**The problem**
Leave out the images and output the records word for word.

**Data section**

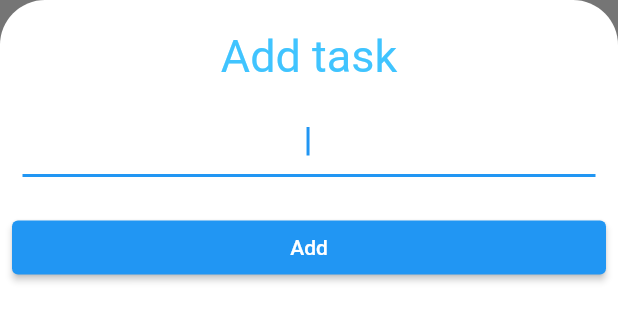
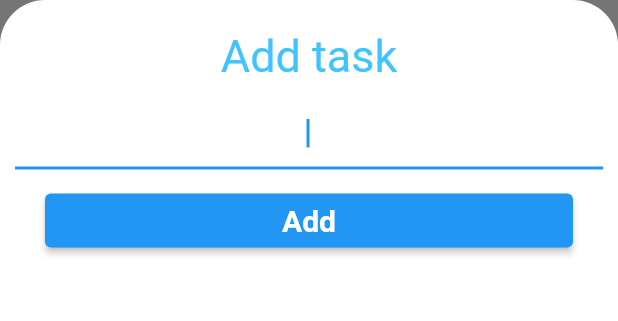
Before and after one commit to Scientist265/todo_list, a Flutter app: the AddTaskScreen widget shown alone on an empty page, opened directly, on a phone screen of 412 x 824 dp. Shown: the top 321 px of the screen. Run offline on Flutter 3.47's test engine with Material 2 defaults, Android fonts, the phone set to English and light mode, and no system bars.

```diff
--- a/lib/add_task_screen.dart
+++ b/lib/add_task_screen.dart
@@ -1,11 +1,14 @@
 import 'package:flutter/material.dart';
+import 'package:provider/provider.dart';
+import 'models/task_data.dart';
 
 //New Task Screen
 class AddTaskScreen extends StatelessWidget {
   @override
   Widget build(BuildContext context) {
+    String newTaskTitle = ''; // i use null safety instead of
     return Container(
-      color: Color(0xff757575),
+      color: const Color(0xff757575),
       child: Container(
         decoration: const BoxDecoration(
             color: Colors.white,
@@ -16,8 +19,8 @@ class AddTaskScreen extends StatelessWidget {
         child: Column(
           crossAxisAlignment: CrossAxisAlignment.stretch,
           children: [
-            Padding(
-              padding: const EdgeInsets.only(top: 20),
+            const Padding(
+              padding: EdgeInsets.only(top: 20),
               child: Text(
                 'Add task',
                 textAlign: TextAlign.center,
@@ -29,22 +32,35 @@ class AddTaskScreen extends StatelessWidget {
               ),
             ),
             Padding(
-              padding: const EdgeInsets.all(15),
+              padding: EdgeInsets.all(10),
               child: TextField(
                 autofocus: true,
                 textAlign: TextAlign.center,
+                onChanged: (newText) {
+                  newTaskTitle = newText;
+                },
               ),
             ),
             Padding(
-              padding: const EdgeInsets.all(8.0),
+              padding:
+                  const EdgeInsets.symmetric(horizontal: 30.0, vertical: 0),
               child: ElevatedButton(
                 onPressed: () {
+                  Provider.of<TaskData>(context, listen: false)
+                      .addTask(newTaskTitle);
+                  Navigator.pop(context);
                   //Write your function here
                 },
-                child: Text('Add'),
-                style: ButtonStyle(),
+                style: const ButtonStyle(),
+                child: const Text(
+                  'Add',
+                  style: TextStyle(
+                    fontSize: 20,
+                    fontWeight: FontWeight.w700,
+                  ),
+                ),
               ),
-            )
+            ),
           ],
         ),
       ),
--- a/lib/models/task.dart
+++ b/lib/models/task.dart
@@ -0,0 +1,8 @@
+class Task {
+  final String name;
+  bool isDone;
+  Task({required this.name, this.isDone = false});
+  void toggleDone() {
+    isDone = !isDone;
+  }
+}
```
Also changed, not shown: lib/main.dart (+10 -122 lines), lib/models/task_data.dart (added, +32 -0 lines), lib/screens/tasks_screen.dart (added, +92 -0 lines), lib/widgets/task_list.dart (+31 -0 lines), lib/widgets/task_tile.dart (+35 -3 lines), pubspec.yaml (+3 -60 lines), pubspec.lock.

**Response to this task**
Before and after one commit to Scientist265/todo_list, a Flutter app: the AddTaskScreen widget shown alone on an empty page, opened directly, on a phone screen of 412 x 824 dp. Shown: the top 321 px of the screen. Run offline on Flutter 3.47's test engine with Material 2 defaults, Android fonts, the phone set to English and light mode, and no system bars.

```diff
--- a/lib/add_task_screen.dart
+++ b/lib/add_task_screen.dart
@@ -1,11 +1,14 @@
 import 'package:flutter/material.dart';
+import 'package:provider/provider.dart';
+import 'models/task_data.dart';
 
 //New Task Screen
 class AddTaskScreen extends StatelessWidget {
   @override
   Widget build(BuildContext context) {
+    String newTaskTitle = ''; // i use null safety instead of
     return Container(
-      color: Color(0xff757575),
+      color: const Color(0xff757575),
       child: Container(
         decoration: const BoxDecoration(
             color: Colors.white,
@@ -16,8 +19,8 @@ class AddTaskScreen extends StatelessWidget {
         child: Column(
           crossAxisAlignment: CrossAxisAlignment.stretch,
           children: [
-            Padding(
-              padding: const EdgeInsets.only(top: 20),
+            const Padding(
+              padding: EdgeInsets.only(top: 20),
               child: Text(
                 'Add task',
                 textAlign: TextAlign.center,
@@ -29,22 +32,35 @@ class AddTaskScreen extends StatelessWidget {
               ),
             ),
             Padding(
-              padding: const EdgeInsets.all(15),
+              padding: EdgeInsets.all(10),
               child: TextField(
                 autofocus: true,
                 textAlign: TextAlign.center,
+                onChanged: (newText) {
+                  newTaskTitle = newText;
+                },
               ),
             ),
             Padding(
-              padding: const EdgeInsets.all(8.0),
+              padding:
+                  const EdgeInsets.symmetric(horizontal: 30.0, vertical: 0),
               child: ElevatedButton(
                 onPressed: () {
+                  Provider.of<TaskData>(context, listen: false)
+                      .addTask(newTaskTitle);
+                  Navigator.pop(context);
                   //Write your function here
                 },
-                child: Text('Add'),
-                style: ButtonStyle(),
+                style: const ButtonStyle(),
+                child: const Text(
+                  'Add',
+                  style: TextStyle(
+                    fontSize: 20,
+                    fontWeight: FontWeight.w700,
+                  ),
+                ),
               ),
-            )
+            ),
           ],
         ),
       ),
--- a/lib/models/task.dart
+++ b/lib/models/task.dart
@@ -0,0 +1,8 @@
+class Task {
+  final String name;
+  bool isDone;
+  Task({required this.name, this.isDone = false});
+  void toggleDone() {
+    isDone = !isDone;
+  }
+}
```
Also changed, not shown: lib/main.dart (+10 -122 lines), lib/models/task_data.dart (added, +32 -0 lines), lib/screens/tasks_screen.dart (added, +92 -0 lines), lib/widgets/task_list.dart (+31 -0 lines), lib/widgets/task_tile.dart (+35 -3 lines), pubspec.yaml (+3 -60 lines), pubspec.lock.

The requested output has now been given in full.